SCN: What inspires your songs?
SW: Scotty Melton, a Nashville musician I recently met, compared me to Fox Mulder on “The X Files,” having the look of pondering the deep questions of the universe. I found that flattering and I feel that some people are drawn to music to deal with the big questions. Why are we here? What is the point of the cycles of life and death? Why is there war? And also, there’s this constant trying to make sense of the past. Inspiration comes anywhere. You could be driving in a car at 2AM outside of Dublin after you just missed running over a giant hare. You could be locked in the bathroom before your wedding day. You could be in Acadia National Park after a night of too many beers or writing on a napkin in a restaurant in Belgium.
SCN: Can you talk about your recent tour?
SW: Had a great southern tour this past fall. We fell in love with the south. You can find inspiration on the streets. I saw one of my favorite bands, Mountain Sprout, for the first time, basking on a park bench in Eureka Springs, Arkansas. We’ve had wild experiences on tour. We’ve been chased by vigilante bikers who tried to run us off the road at the Mexican border. We once played at a place that I think was a cult. A gig we got on Craigslist once turned out to be a sex club. Wild things happen in this business.
SCN: Do current events affect your music?
SW: You have to be careful with current events because it can make your music sound dated. Compare Bob Dylan’s writing to Phil Ochs. Both brilliant, but Dylan’s imagery and vagueness and mystery stands the test of time and has new meaning in the present. It is almost as if songs have to have holes in them. What is not said allows the listener to fill in their own meanings. I was influenced by the Iraq war when I first started writing the song Ophelia. In the song, about an army deserter during the revolutionary war who falls in love with the daughter of a Madame who is a loyalist, I was trying to work something out. I was against the Iraq war, I was against Vietnam. Would I have been against the Revolutionary War? Is all war stupid and pointless? Would I have fought in World War II? I was trying to work these things out of how far I go as a pacifist.
SCN: Can you talk about your pending CD release party?
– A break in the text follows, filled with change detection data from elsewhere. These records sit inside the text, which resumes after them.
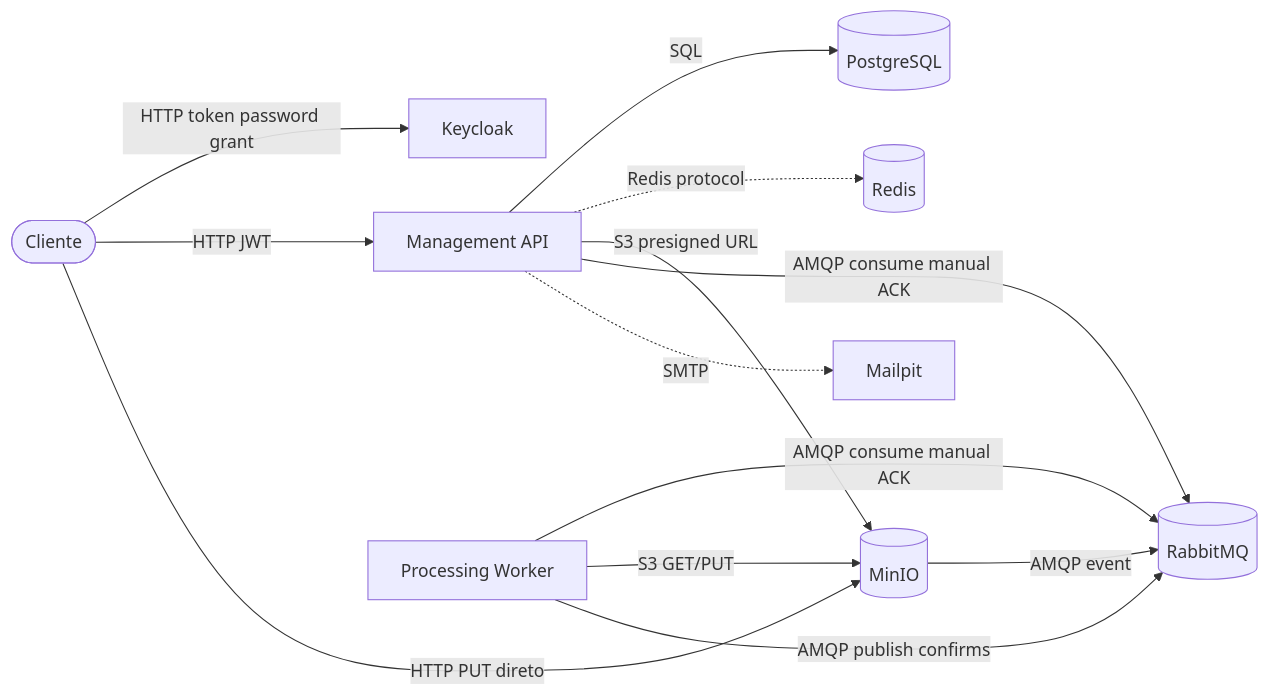
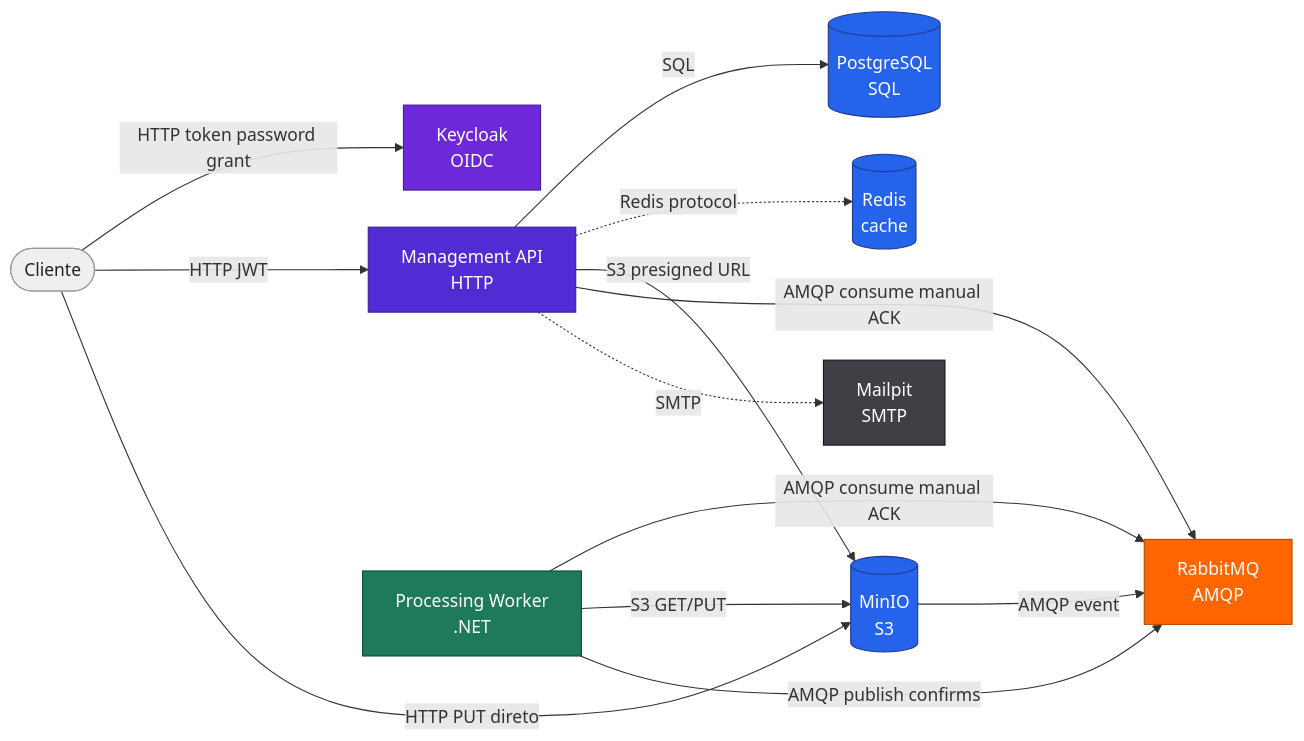
One commit to fabianorodrigues/fiap-fase5-docs changed the diagram in docs/arquitetura/comunicacao-integracao.md. Above: the diagram before and after it, drawn with Mermaid. The commit also changed 11 other files, not shown here.

````diff
--- a/docs/arquitetura/comunicacao-integracao.md
+++ b/docs/arquitetura/comunicacao-integracao.md
@@ -5,25 +5,34 @@
 ```mermaid
+%%{init: {"flowchart": {"nodeSpacing": 34, "rankSpacing": 46}} }%%
 flowchart LR
-    USER([Cliente])
-    KC[Keycloak]
-    API[Management API]
-    PG[(PostgreSQL)]
-    REDIS[(Redis)]
-    MINIO[(MinIO)]
-    MQ[(RabbitMQ)]
-    WORKER[Processing Worker]
-    MAIL[Mailpit]
+    classDef client fill:#EFEFEF,color:#222,stroke:#999
+    classDef api fill:#512BD4,color:#fff,stroke:#39208A
+    classDef worker fill:#1F7A5A,color:#fff,stroke:#0F4A35
+    classDef broker fill:#FF6600,color:#fff,stroke:#B34700
+    classDef store fill:#2563EB,color:#fff,stroke:#1E3A8A
+    classDef auth fill:#6D28D9,color:#fff,stroke:#4C1D95
+    classDef mail fill:#3F3F46,color:#fff,stroke:#18181B
+
+    USER([Cliente]):::client
+    KC["Keycloak<br/>OIDC"]:::auth
+    API["Management API<br/>HTTP"]:::api
+    PG[("PostgreSQL<br/>SQL")]:::store
+    REDIS[("Redis<br/>cache")]:::store
+    MINIO[("MinIO<br/>S3")]:::store
+    MQ["RabbitMQ<br/>AMQP"]:::broker
+    WORKER["Processing Worker<br/>.NET"]:::worker
+    MAIL["Mailpit<br/>SMTP"]:::mail
 
     USER -->|HTTP token password grant| KC
     USER -->|HTTP JWT| API
     API -->|SQL| PG
     API -. Redis protocol .-> REDIS
     API -->|S3 presigned URL| MINIO
     USER -->|HTTP PUT direto| MINIO
     MINIO -->|AMQP event| MQ
     WORKER -->|AMQP consume manual ACK| MQ
     WORKER -->|S3 GET/PUT| MINIO
     WORKER -->|AMQP publish confirms| MQ
     API -->|AMQP consume manual ACK| MQ
     API -. SMTP .-> MAIL
 ```
````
SW: We are so excited for our CD release show for our new album, “Escaping from the Pale Moonlight.” The show will be on May 2nd (8 pm) at Club Passim. We’re having our friends Red Velvet Slide, Reverend Busker, Susan Levine and more as special guests. Tickets are available at passim.org. Thank you Jacques! Our website is www.sweetwednesday.com where you can listen to our songs and get the latest on shows and new releases and our email is email@example.com. Drop us a line we’d love to hear from you!
Jacques Fleury’s book: “Sparks in the Dark: A Lighter Shade of Blue, A Poetic Memoir” about life in Haiti & America was featured in the Boston Globe & available at www.lulu.com. His CD “A Lighter Shade of Blue” is available on iTunes. Contact Jacques at: firstname.lastname@example.org and visit him at www.facebook.com/thehaitianfirefly.